Work task »
Read through the data, and wherever a line holds the word "offset", write that line out.

Extracted records »
Start of Block

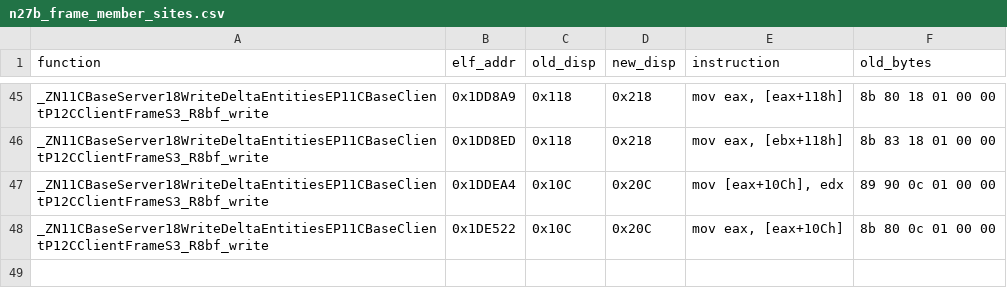
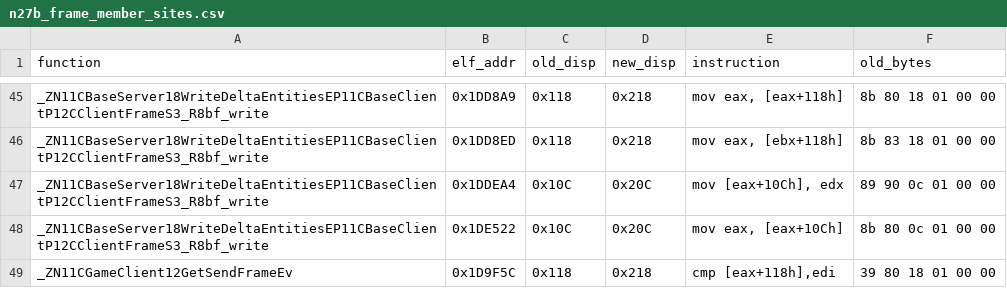
Before and after one commit to Void0312Aurora/l4d2-entity-4096, a CSV file: data/linux/n27b_frame_member_sites.csv, drawn as a sheet; only a part is shown, gaps mark what is left out.

Commit message:
N27-D4: add the missed GetSendFrame frame access and prove no old-offset frame reader remains
- CGameClient::GetSendFrame compares the frame snapshot pointer at +0x118; the function name does not contain CClientFrame, so the original name-filtered scan missed it. Shift it to +0x218.
- with that fixed the client still stalls at 75%, so install gdb probes on all 122 remaining old-offset candidate sites, gated on the base object's first dword equalling the CClientFrame vtable. No site fires during a live connection, which rules out a remaining old-offset frame reader.
- server-side reads show signon state 6 (fully connected) and non-null frame snapshots while the client sits on 'Receiving uncompressed update from server'.
- the next step is packet-sequence comparison between the frame-size-only and frame-offset images, then frame pool/layout alignment if the packets match.

```diff
--- a/data/linux/n27b_frame_member_sites.csv
+++ b/data/linux/n27b_frame_member_sites.csv
@@ -48 +48,2 @@ _ZN11CBaseServer18WriteDeltaEntitiesEP11CBaseClientP12CClientFrameS3_R8bf_write,
 _ZN11CBaseServer18WriteDeltaEntitiesEP11CBaseClientP12CClientFrameS3_R8bf_write,0x1DE522,0x10C,0x20C,"mov     eax, [eax+10Ch]",8b 80 0c 01 00 00
+_ZN11CGameClient12GetSendFrameEv,0x1D9F5C,0x118,0x218,"cmp [eax+118h],edi",39 80 18 01 00 00
```
Also changed, not shown: 1 other file.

End of Block

Task output »
N27-D4: add the missed GetSendFrame frame access and prove no old-offset frame reader remains
- with that fixed the client still stalls at 75%, so install gdb probes on all 122 remaining old-offset candidate sites, gated on the base object's first dword equalling the CClientFrame vtable. No site fires during a live connection, which rules out a remaining old-offset frame reader.
- the next step is packet-sequence comparison between the frame-size-only and frame-offset images, then frame pool/layout alignment if the packets match.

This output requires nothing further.